Responses from the 2014 Thumbtack Small Business Friendliness Survey demonstrated that service pros are more frustrated by professional licensing regulations than any other regulatory factor in their professional lives. Of all the different factors that Thumbtack looked at, licensing rules were the number one regulatory factor that predicted overall friendliness levels for local governments. The presence of a licensing regime had a statistically significant negative effect on overall friendliness scores. But the nearly 13,000 pros we heard from were not of one mind when it came to the importance of licensing in their industries.
What kind of licensing are we talking about? Licensing rules vary by industry and by state, county, and city. In some cases state licenses are required for occupations like barbers and security guards. In other cases county governments require licenses before electricians are allowed to pull permits to work. In some cases these are certifications like those obtained by Certified Public Accountants, which are administered by a private industry body but required in order to work in most places.
Fully half the pros who responded to our survey were subject to a licensing rule at one or more level of government. And these requirements elicited strong responses in many cases.
Some pros who responded to the survey took a “leave us alone” attitude towards the government. One pro who does pest control told us, “we don’t want any support from government, we just don’t want these suffocating regulations and taxes.” One caterer said the licensing made doing their job very difficult: “It’s pretty difficult to find a licensed kitchen to work out of to meet all the necessary requirements.” And another person in the catering industry said, “If only government could get out of the way, so many more people could have jobs.”
But not all pros wanted to see less government.

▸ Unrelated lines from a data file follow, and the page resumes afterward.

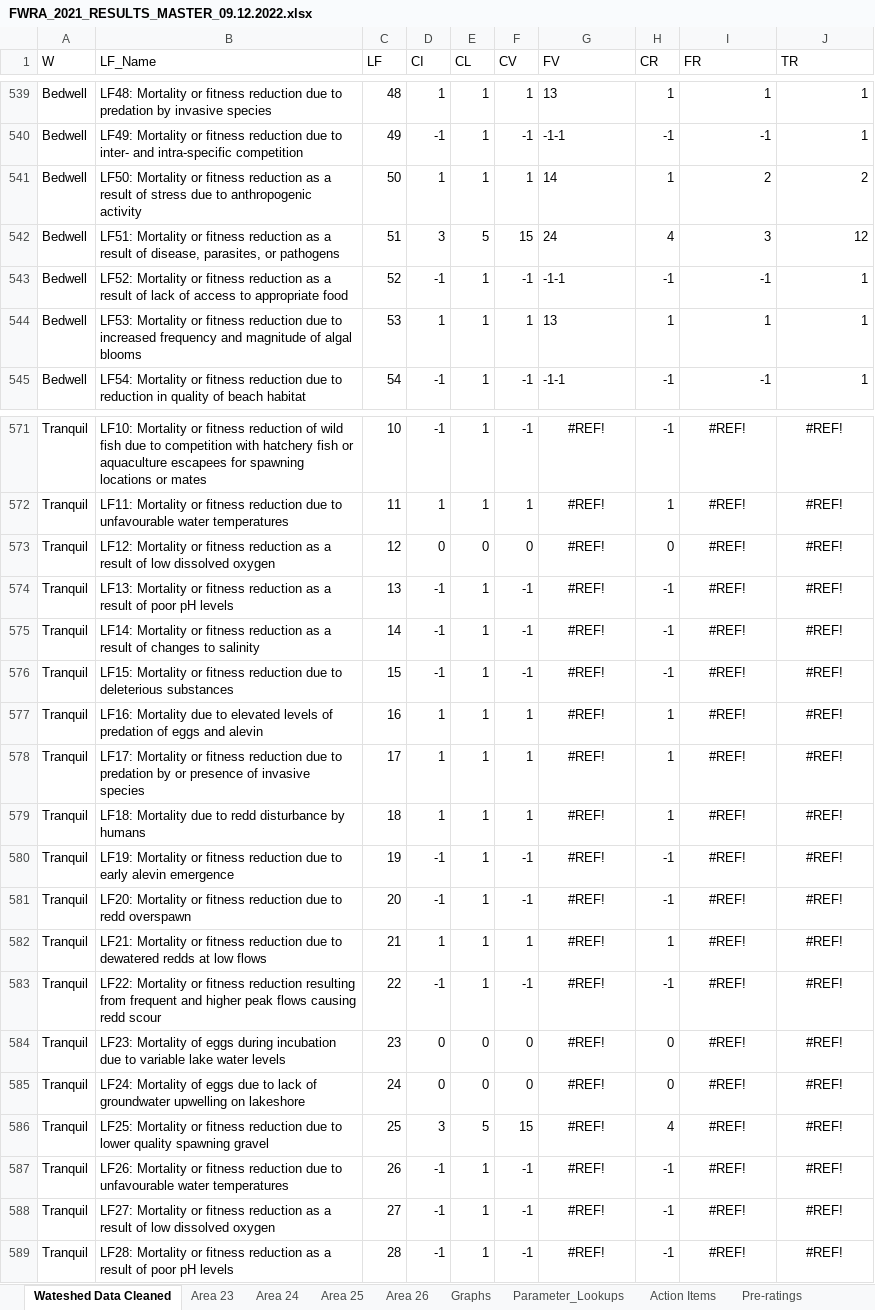
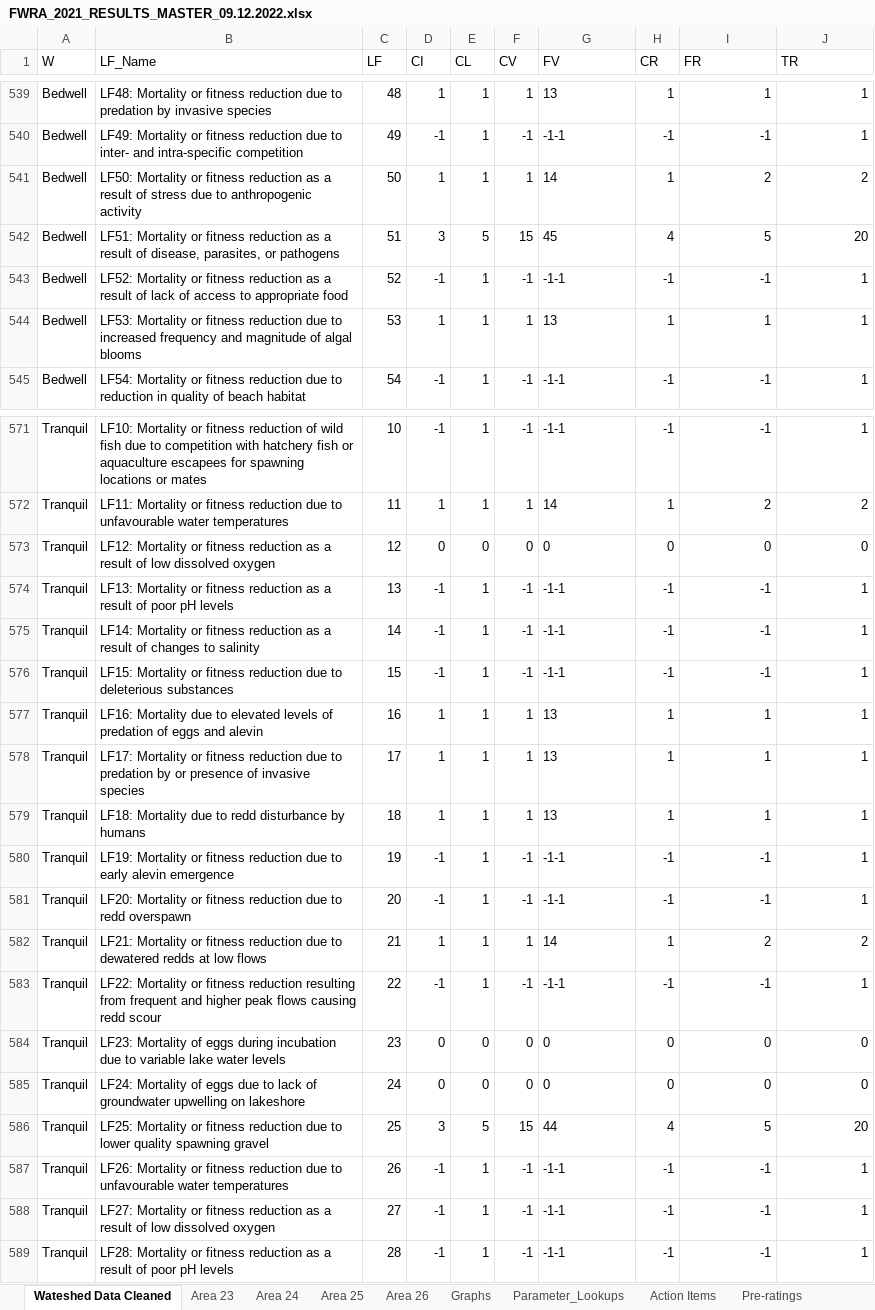
Before and after one commit to christiancarson/FWRA_2022_Analysis, an Excel workbook: Data/FWRA_2021_RESULTS_MASTER_09.12.2022.xlsx, sheet Wateshed Data Cleaned, drawn as a sheet; only a part is shown, gaps mark what is left out; values as stored, in another font and other column widths than the file's, no borders; the diff covers the shown part only; the diff names each change by its address in the sheet, - before the commit and + after, or states it on an @@ line.

```diff
--- a/Data/FWRA_2021_RESULTS_MASTER_09.12.2022.xlsx (sheet Wateshed Data Cleaned)
+++ b/Data/FWRA_2021_RESULTS_MASTER_09.12.2022.xlsx (sheet Wateshed Data Cleaned)
-G542 (FV): 24
+G542 (FV): 45
-I542 (FR): 3
+I542 (FR): 5
-J542 (TR): 12
+J542 (TR): 20
-G571:G589 alignment: center
+G571:G589 alignment: left
-G571 (FV): #REF!
+G571 (FV): -1-1
-I571:J589 alignment: center
+I571:J589 alignment: right
-I571 (FR): #REF!
+I571 (FR): -1
-J571 (TR): #REF!
+J571 (TR): 1
-G572 (FV): #REF!
+G572 (FV): 14
-I572 (FR): #REF!
+I572 (FR): 2
-J572 (TR): #REF!
+J572 (TR): 2
-G573 (FV): #REF!
+G573 (FV): 0
-I573 (FR): #REF!
+I573 (FR): 0
-J573 (TR): #REF!
+J573 (TR): 0
-G574:G576 (FV): #REF!
+G574:G576 (FV): -1-1
-I574:I576 (FR): #REF!
+I574:I576 (FR): -1
-J574:J581 (TR): #REF!
+J574:J581 (TR): 1
-G577:G579 (FV): #REF!
+G577:G579 (FV): 13
-I577:I579 (FR): #REF!
+I577:I579 (FR): 1
-G580:G581 (FV): #REF!
+G580:G581 (FV): -1-1
-I580:I581 (FR): #REF!
+I580:I581 (FR): -1
-G582 (FV): #REF!
+G582 (FV): 14
-I582 (FR): #REF!
+I582 (FR): 2
-J582 (TR): #REF!
+J582 (TR): 2
-G583 (FV): #REF!
+G583 (FV): -1-1
-I583 (FR): #REF!
+I583 (FR): -1
-J583 (TR): #REF!
+J583 (TR): 1
-G584:G585 (FV): #REF!
+G584:G585 (FV): 0
-I584:I585 (FR): #REF!
+I584:I585 (FR): 0
-J584:J585 (TR): #REF!
+J584:J585 (TR): 0
-G586 (FV): #REF!
+G586 (FV): 44
-I586 (FR): #REF!
+I586 (FR): 5
-J586 (TR): #REF!
+J586 (TR): 20
-G587:G589 (FV): #REF!
+G587:G589 (FV): -1-1
-I587:I589 (FR): #REF!
+I587:I589 (FR): -1
-J587:J589 (TR): #REF!
+J587:J589 (TR): 1
```
Also changed, not shown: 209 edited cells and cell formats elsewhere in this sheet, formulas that keep their value, 27 other files.
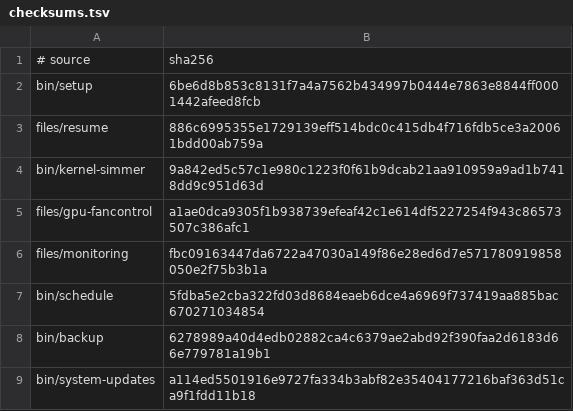
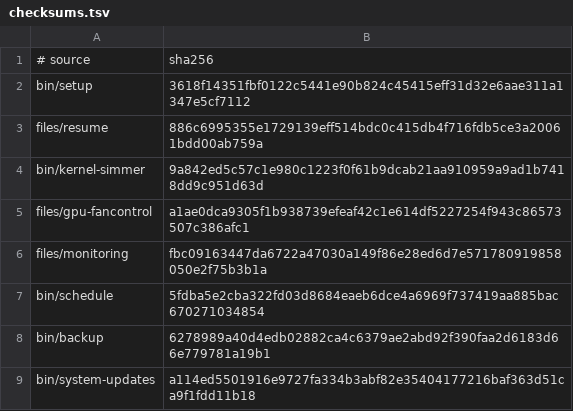
Before and after one commit to LPFchan/setup, a TSV file: checksums.tsv, drawn as a sheet.

```diff
--- a/checksums.tsv
+++ b/checksums.tsv
@@ -1,3 +1,3 @@
 # source	sha256
-bin/setup	6be6d8b853c8131f7a4a7562b434997b0444e7863e8844ff0001442afeed8fcb
+bin/setup	3618f14351fbf0122c5441e90b824c45415eff31d32e6aae311a1347e5cf7112
 files/resume	886c6995355e1729139eff514bdc0c415db4f716fdb5ce3a20061bdd00ab759a
```
Also changed, not shown: 2 other files.
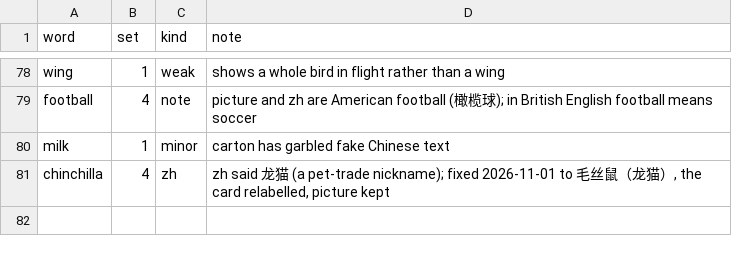
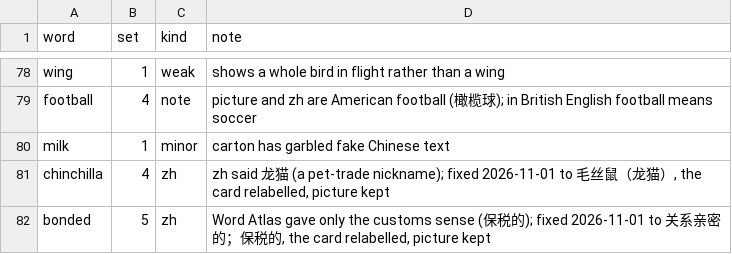
Before and after one commit to MichaelMuClaude/wordcards, a TSV file: data/card-review-2026-11-01.tsv, drawn as a sheet; only a part is shown, gaps mark what is left out.

```diff
--- a/data/card-review-2026-11-01.tsv
+++ b/data/card-review-2026-11-01.tsv
@@ -81 +81,2 @@ milk	1	minor	carton has garbled fake Chinese text
 chinchilla	4	zh	zh said 龙猫 (a pet-trade nickname); fixed 2026-11-01 to 毛丝鼠（龙猫）, the card relabelled, picture kept
+bonded	5	zh	Word Atlas gave only the customs sense (保税的); fixed 2026-11-01 to 关系亲密的；保税的, the card relabelled, picture kept
```
Also changed, not shown: data/set5/cards.tsv.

Time and time again, service pros told us that unlicensed professionals were undercutting licensed pros on price (and, in their view, delivering a lower quality product). These pros didn’t want less government but rather more government – they wanted to see their local government better enforcing licensing rules. One contractor said, “It makes it very hard, for there is a lot construction done by unlicensed people.” He called this “the main killer of work for licensed contractors.” A landscaper said, “I would like more regulation of unlicensed professionals” as “some cities have demanded to see state licenses and others have not.”
The lack of enforcement in my industry from government agencies opens the public to unlicensed activity and unfair pricing as they carry no insurance, no workman’s comp, no state license fees, etc. The city turns a blind eye on all the unlicensed activity yet with me I am supposed to comply to all their rules, regulations, and taxes & am financially punished if I do not. – Contractor, Los Angeles
One frequent complaint was that cities and counties that neighbor each other do not have the same rules for licensing and do not recognize each other’s licenses, meaning that a pro would have to get multiple licenses to work in different cities or counties. For example, a tile contractor wrote, “There is no state licensing for industry, so we are required to get licensed in each county and city which is time consuming and costly. There are no universal codes used for each municipality so city-to-city and county-to-county it is a cluster.”
A painter in Florida echoed many other pros in the survey by suggesting that the state offer a universal license. He wrote, “It is absolutely SICK that someone can get a painting license in Tampa Bay area only for one county, where the person lives. In this economy, it is very difficult to get work and we are sick of turning down work just because it is in a different county, just 10 miles away.”
What does this mean? Regulations should be enforced – states and cities that were rated as having better enforcement saw higher overall friendliness scores on average. But compliance should be simple – the more burdensome the rules for compliance, the lower the scores for a city or state. And to the extent possible rules should be harmonized across jurisdictions so pros don’t have to get licensed in more than one place.
What do you think? Do you want to see more or less regulation in your industry? Are licensing rules well enforced? Should they be eliminated altogether? Let us know what you think in the comments.